* [Dataset entries]
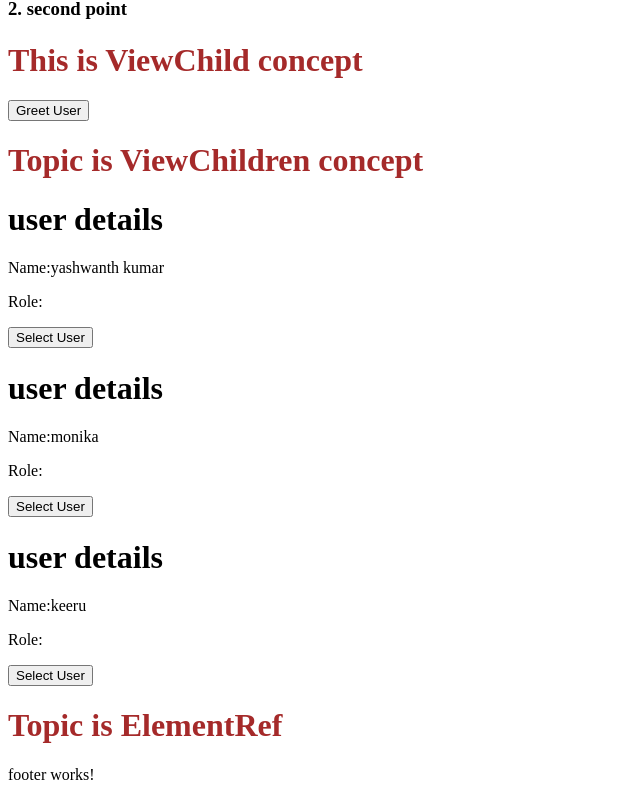
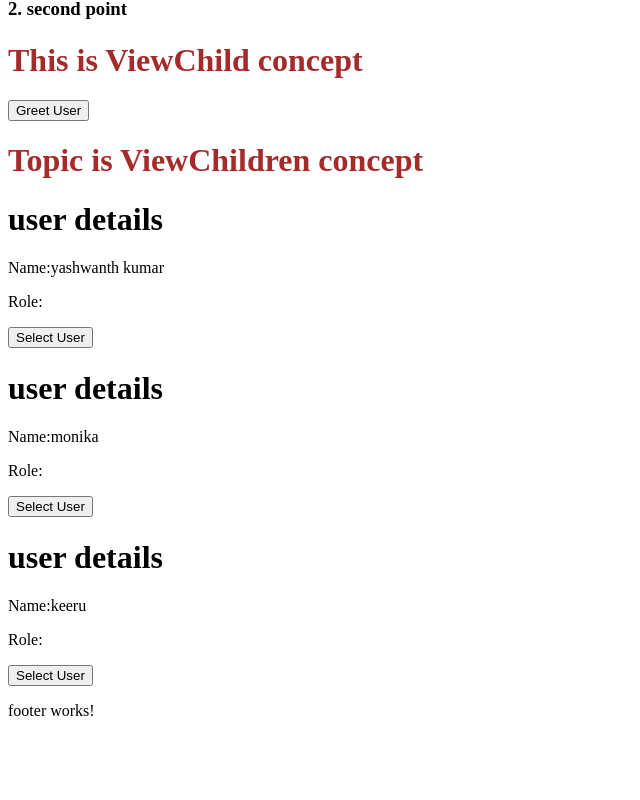
Before and after one commit to yashwanthk8/AngularPractice, an Angular app: page / in a window 1280 px wide. Shown: the part 859-1659 px from the top of the page, without its empty margins (0-640 px from the left). After the commit the page ends 1595 px from the top, so only its background shows below. Built offline with nearby package versions, Linux system fonts and the light colour scheme.

Commit message:
feat(HostBinding, HostListeners): directly interacts with DOM

```diff
--- a/src/app/dashboard/dashboard.component.html
+++ b/src/app/dashboard/dashboard.component.html
@@ -38,7 +38,6 @@
 <app-user [userName]="'monika'"></app-user>
 <app-user [userName]="'keeru'"></app-user>
 
-<h1 style="color: brown;">Topic is ElementRef</h1>
 
 
 <app-footer>
--- a/src/app/dashboard/footer/footer.component.ts
+++ b/src/app/dashboard/footer/footer.component.ts
@@ -1,4 +1,4 @@
-import { Component } from '@angular/core';
+import { Component, HostBinding, HostListener } from '@angular/core';
 
 @Component({
   selector: 'app-footer',
@@ -7,5 +7,11 @@ import { Component } from '@angular/core';
   styleUrl: './footer.component.css'
 })
 export class FooterComponent {
+  @HostBinding('class.hovered') isHovered = true;
+
+  @HostListener('click') onClick(){
+    console.log('footer got clicked');
+  }
+
 
 }
```
Also changed, not shown: src/app/dashboard/footer/footer.component.html (line endings or trailing spaces).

* [What the task requires] Report the count of lines in the listing above that include "dashboard", and nothing more.

* [Task result] 5